The competitions authority has stopped Kenya commercial bank from firing National Bank of Kenya employees after the merger of the two lenders.
The authority has given at least 90 percent of the National Bank of Kenya workers an eighteen months lifeline saying it is in line with global best practices.
This is after KCB said it is planning to carry out an organizational restructure that will result in job losses for some NBK employees.
Last week, the National Bank and KCB merger deal received the final approval from the Central Bank of Kenya and the Capital Markets Authority paving way for the merger of the two banks.
NBK Chief Wilfred Musau was the fast casualty of the merger after his position was taken over by KCB’s head of regional business Paul Russo.
In a statement KCB had said that Russo was to head the transition team for a period of two years as NBK is fully integrated in the operations of KCB.
The transition period will serve to “streamline human resources, systems, processes and procedures” to realize efficiency and productivity synergies, a dispatch from KCB said.
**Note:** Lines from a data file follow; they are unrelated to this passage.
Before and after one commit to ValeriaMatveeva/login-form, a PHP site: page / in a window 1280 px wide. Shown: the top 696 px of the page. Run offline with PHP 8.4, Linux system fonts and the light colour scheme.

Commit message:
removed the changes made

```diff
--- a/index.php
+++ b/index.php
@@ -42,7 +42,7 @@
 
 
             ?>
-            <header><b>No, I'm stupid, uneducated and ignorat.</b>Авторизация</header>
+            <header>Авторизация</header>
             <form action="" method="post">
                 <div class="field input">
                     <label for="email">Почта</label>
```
Following the acquisition of NBK, a majority of the workers who stand at 1356 are set to lose their jobs as KCB moves to streamline the activities of the two lenders.
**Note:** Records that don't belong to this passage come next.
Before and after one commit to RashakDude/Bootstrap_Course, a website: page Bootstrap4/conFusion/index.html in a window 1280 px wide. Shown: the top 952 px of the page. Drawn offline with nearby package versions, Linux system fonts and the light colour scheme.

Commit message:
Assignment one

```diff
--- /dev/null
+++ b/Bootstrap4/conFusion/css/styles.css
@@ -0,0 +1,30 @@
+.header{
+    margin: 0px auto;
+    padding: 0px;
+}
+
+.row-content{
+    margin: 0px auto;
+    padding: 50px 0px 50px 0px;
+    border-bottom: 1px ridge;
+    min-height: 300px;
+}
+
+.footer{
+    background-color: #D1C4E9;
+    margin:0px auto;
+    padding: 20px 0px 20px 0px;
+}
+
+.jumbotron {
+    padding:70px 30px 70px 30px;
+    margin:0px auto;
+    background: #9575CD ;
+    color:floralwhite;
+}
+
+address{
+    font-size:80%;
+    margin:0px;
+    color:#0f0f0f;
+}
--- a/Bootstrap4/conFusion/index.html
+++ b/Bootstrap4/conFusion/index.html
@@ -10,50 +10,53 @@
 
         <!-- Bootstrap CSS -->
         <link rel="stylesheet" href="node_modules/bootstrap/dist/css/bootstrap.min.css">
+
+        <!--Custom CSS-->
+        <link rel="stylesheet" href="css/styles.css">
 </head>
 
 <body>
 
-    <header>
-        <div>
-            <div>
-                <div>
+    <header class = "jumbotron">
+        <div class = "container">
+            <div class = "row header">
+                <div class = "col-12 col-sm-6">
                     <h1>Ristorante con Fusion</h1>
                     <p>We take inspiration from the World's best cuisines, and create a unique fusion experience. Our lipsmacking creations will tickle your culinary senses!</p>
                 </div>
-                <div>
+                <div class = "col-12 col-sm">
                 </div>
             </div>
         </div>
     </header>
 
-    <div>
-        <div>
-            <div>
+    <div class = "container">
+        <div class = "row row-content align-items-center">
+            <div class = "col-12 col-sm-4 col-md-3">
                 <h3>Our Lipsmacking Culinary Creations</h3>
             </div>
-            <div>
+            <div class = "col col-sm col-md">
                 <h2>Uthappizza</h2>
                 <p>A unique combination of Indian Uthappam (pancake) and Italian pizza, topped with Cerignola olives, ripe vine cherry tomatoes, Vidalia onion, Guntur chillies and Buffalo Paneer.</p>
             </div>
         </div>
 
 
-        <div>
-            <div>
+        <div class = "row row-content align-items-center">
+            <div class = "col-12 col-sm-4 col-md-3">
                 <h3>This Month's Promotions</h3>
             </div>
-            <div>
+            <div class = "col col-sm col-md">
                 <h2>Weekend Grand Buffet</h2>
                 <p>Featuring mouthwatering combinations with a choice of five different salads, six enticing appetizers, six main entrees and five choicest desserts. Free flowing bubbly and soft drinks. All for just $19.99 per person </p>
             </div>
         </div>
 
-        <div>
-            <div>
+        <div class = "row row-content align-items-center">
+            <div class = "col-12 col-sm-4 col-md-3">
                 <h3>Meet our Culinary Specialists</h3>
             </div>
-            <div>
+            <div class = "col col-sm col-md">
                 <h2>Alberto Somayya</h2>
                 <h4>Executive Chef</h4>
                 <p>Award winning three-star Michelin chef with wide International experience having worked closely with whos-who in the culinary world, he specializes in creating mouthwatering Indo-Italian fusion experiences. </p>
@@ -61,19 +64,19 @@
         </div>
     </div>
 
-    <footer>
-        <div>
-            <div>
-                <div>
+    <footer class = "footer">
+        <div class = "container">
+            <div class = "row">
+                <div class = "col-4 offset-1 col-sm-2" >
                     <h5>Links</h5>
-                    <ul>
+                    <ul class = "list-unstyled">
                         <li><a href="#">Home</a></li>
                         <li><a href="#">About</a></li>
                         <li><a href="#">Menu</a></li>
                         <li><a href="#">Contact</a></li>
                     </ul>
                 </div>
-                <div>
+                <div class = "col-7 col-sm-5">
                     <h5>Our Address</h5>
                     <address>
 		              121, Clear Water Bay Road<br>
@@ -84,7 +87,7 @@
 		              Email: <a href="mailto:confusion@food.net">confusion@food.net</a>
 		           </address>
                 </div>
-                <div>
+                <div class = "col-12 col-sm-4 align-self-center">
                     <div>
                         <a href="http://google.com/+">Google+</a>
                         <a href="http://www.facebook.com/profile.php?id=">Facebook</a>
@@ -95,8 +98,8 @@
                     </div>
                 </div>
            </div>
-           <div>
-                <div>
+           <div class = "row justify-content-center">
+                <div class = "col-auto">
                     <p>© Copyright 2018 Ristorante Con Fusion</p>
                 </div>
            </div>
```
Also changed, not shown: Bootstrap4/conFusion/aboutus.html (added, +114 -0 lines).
However, the competition authority has put a caveat on the planned downsizing exercise by KCB saying at least 90 percent of the merged entity’s work force should not be relieved off their duties for a period of 18 months.
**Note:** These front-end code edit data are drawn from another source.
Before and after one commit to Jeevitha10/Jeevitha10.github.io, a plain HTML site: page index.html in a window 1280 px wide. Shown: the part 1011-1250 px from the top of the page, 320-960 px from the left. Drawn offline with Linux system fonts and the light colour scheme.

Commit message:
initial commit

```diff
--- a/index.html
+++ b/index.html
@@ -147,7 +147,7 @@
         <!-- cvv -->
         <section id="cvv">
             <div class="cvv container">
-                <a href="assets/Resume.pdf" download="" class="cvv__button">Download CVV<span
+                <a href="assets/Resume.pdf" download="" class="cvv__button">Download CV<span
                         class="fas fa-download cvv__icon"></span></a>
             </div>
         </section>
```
However, it is not clear what will happen to various managers of NBK and KCB who are on contract. KCB employs 4,835 workers and the extra NBK workload is likely to exert overhead pressure on the merged entity’s bottom-line.
NBK which is a tier 2 lender has a market share of 2.37 percent while KCB controls 14 percent of the tier 1 segment of the market.
Following the merger, the market share of KCB will stand at 16.51%, making it the largest bank in the region in market share and capitalization.